### What to do
What lines below contain the string "states"? List them all.

(Before-and-after change records)
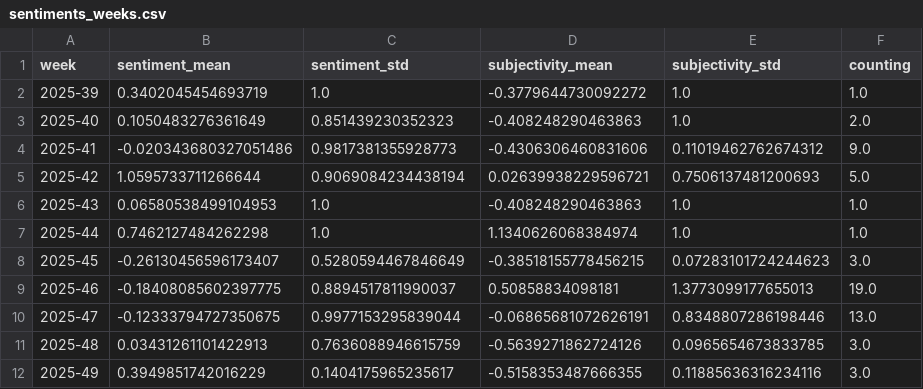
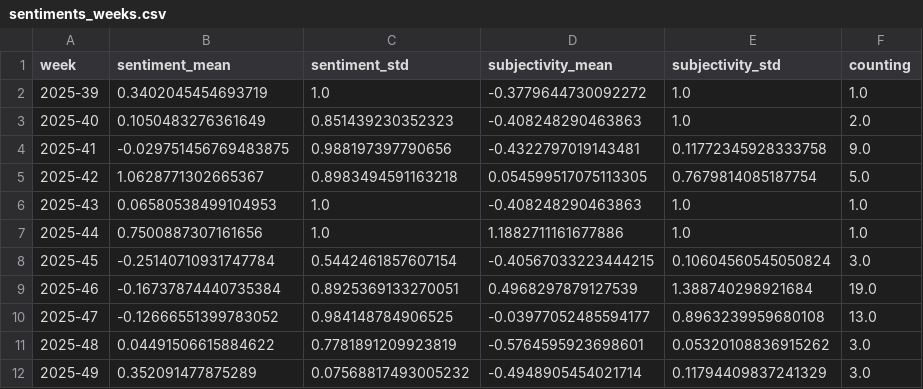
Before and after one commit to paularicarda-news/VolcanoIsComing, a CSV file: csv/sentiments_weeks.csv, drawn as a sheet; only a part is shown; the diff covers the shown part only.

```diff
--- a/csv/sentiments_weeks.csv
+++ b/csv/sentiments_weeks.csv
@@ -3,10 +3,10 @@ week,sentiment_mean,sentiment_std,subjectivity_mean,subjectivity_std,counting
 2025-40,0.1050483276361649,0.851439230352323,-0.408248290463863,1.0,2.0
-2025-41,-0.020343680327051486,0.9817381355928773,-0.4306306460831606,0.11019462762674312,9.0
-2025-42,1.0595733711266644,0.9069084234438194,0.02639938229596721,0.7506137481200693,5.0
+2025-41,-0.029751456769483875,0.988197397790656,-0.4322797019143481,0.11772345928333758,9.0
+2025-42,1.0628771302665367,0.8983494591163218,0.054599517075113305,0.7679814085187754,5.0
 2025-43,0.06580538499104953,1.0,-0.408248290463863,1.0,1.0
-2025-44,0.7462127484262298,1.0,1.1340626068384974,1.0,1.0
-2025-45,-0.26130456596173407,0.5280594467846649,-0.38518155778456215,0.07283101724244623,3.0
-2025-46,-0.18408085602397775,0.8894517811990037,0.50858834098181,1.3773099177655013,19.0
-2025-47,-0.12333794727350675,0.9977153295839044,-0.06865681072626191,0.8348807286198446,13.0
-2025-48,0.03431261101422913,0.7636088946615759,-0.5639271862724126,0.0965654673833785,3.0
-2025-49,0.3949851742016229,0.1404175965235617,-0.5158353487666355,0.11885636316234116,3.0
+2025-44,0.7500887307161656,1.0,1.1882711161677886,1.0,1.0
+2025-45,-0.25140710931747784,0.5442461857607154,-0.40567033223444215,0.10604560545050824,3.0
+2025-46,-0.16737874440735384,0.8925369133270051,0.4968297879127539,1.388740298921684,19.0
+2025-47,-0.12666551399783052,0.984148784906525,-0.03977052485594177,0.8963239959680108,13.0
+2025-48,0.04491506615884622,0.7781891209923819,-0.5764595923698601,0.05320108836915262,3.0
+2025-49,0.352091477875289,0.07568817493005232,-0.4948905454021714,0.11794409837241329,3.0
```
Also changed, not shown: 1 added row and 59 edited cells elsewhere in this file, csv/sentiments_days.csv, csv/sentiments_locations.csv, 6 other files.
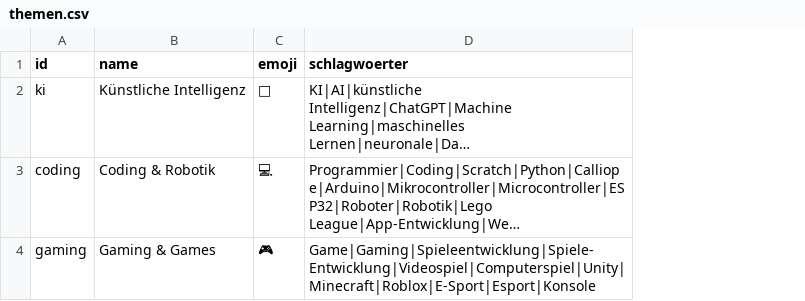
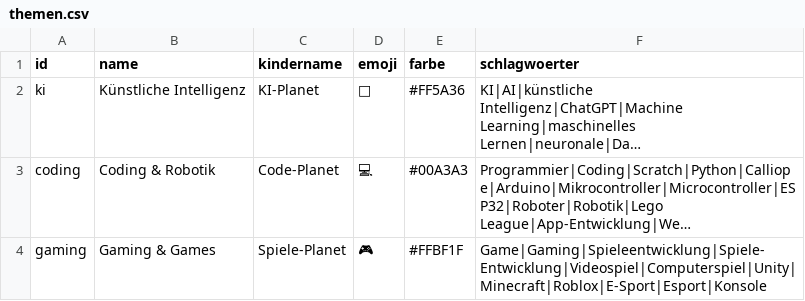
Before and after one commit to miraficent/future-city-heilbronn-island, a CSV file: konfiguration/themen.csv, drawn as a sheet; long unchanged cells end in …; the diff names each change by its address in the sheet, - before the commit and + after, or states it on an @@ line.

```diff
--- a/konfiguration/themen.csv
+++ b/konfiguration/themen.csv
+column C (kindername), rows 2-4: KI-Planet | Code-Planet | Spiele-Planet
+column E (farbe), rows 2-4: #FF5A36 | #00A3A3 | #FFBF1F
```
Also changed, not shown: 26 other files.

---

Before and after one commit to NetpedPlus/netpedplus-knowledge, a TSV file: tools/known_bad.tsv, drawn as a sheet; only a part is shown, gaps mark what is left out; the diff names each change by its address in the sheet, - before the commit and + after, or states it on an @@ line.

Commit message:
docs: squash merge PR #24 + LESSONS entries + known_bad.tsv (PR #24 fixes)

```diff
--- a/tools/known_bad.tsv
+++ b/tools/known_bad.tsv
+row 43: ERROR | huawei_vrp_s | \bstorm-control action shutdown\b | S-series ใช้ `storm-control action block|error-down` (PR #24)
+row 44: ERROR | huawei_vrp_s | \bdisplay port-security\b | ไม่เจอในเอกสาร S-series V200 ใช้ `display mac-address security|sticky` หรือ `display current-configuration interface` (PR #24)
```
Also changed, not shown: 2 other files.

### Final answer
Before and after one commit to miraficent/future-city-heilbronn-island, a CSV file: konfiguration/themen.csv, drawn as a sheet; long unchanged cells end in …; the diff names each change by its address in the sheet, - before the commit and + after, or states it on an @@ line.
Before and after one commit to NetpedPlus/netpedplus-knowledge, a TSV file: tools/known_bad.tsv, drawn as a sheet; only a part is shown, gaps mark what is left out; the diff names each change by its address in the sheet, - before the commit and + after, or states it on an @@ line.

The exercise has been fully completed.